Problem to solve: Your answer should be the lines of the data below that contain "Algebra".

Data shown below:

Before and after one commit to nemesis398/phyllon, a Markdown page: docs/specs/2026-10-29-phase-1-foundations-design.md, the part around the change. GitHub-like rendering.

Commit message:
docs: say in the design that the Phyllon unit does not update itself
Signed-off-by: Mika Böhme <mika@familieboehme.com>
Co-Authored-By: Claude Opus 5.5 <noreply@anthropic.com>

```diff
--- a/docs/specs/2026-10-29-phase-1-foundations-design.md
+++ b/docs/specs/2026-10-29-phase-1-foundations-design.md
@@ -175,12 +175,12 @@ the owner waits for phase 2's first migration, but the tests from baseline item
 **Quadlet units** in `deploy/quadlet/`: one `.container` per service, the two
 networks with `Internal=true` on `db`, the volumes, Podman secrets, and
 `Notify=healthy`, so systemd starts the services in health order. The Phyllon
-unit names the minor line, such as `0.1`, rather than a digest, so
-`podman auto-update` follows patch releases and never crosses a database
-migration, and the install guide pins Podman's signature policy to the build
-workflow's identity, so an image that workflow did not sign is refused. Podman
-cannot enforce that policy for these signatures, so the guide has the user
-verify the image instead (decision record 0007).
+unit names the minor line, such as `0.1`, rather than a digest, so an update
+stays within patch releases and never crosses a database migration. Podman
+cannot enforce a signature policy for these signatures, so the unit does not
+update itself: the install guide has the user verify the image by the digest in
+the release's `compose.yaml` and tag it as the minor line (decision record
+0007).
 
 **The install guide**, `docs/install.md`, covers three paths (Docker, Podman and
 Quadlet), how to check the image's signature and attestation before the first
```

End of Data shown.
Data shown below:

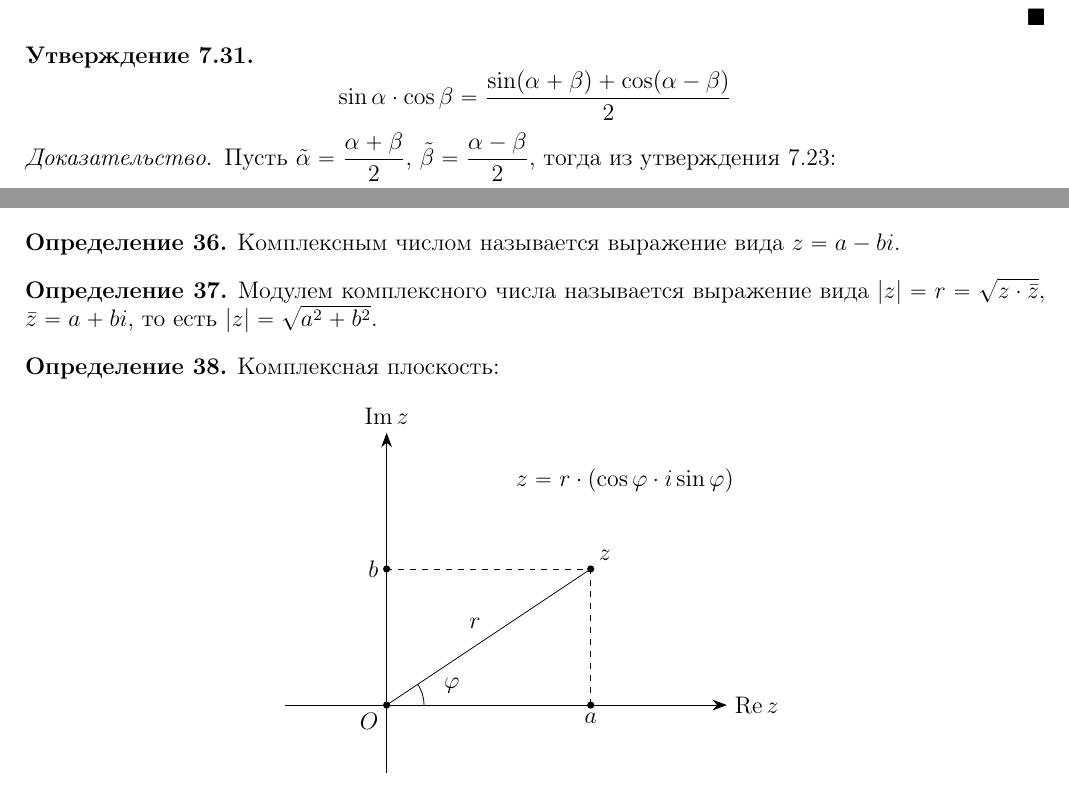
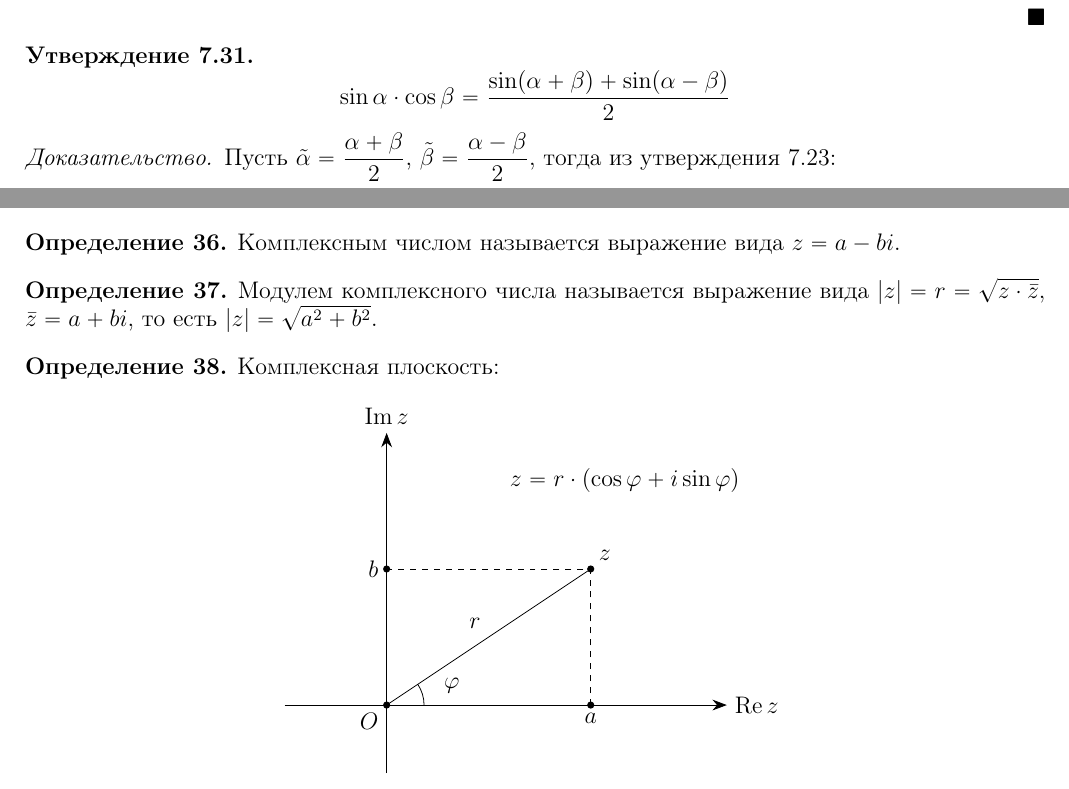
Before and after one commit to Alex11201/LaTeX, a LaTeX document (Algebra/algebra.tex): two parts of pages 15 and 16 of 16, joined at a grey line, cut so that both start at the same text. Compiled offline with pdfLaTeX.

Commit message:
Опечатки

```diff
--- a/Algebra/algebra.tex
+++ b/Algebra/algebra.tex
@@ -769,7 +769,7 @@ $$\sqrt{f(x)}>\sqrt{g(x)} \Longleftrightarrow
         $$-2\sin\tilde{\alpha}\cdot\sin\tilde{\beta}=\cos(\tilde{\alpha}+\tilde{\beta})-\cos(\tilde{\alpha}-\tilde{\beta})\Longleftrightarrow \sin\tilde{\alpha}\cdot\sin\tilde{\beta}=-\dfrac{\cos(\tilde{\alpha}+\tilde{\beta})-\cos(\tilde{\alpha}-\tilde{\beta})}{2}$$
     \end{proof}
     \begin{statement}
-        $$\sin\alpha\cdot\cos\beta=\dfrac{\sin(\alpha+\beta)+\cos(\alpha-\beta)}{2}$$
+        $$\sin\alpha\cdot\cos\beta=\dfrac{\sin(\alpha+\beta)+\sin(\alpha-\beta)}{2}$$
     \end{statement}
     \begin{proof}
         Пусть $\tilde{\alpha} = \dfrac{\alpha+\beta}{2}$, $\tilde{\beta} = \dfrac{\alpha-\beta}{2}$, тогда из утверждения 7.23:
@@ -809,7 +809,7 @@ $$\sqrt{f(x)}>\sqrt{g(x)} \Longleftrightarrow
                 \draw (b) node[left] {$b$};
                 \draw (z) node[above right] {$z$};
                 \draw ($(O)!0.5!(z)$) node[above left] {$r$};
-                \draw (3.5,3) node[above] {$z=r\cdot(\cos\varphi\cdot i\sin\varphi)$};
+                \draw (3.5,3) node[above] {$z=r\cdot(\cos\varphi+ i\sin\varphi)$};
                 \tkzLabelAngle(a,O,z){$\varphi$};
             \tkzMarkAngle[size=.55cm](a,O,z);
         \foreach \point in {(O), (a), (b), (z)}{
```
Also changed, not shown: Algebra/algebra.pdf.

End of Data shown.
Data shown below:

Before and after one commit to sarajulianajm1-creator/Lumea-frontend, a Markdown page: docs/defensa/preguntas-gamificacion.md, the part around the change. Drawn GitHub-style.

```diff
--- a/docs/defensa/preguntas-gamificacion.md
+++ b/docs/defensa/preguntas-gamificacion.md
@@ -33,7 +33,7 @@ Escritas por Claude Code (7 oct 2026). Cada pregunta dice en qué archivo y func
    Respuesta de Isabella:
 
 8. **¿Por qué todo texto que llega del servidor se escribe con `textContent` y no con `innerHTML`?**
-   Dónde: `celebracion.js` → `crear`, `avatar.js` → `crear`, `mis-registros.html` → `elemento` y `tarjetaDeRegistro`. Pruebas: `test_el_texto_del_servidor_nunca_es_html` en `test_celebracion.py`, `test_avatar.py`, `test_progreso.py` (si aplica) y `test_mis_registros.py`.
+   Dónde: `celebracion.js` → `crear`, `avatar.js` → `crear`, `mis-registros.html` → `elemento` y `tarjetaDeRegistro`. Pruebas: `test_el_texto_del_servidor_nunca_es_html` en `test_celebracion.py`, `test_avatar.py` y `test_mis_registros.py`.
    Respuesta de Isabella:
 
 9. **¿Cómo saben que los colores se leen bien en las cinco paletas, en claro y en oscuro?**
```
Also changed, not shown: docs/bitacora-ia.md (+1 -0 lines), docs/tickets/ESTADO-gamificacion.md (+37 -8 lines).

End of Data shown.

Result for this exercise:
Before and after one commit to Alex11201/LaTeX, a LaTeX document (Algebra/algebra.tex): two parts of pages 15 and 16 of 16, joined at a grey line, cut so that both start at the same text. Compiled offline with pdfLaTeX.
--- a/Algebra/algebra.tex
+++ b/Algebra/algebra.tex
Also changed, not shown: Algebra/algebra.pdf.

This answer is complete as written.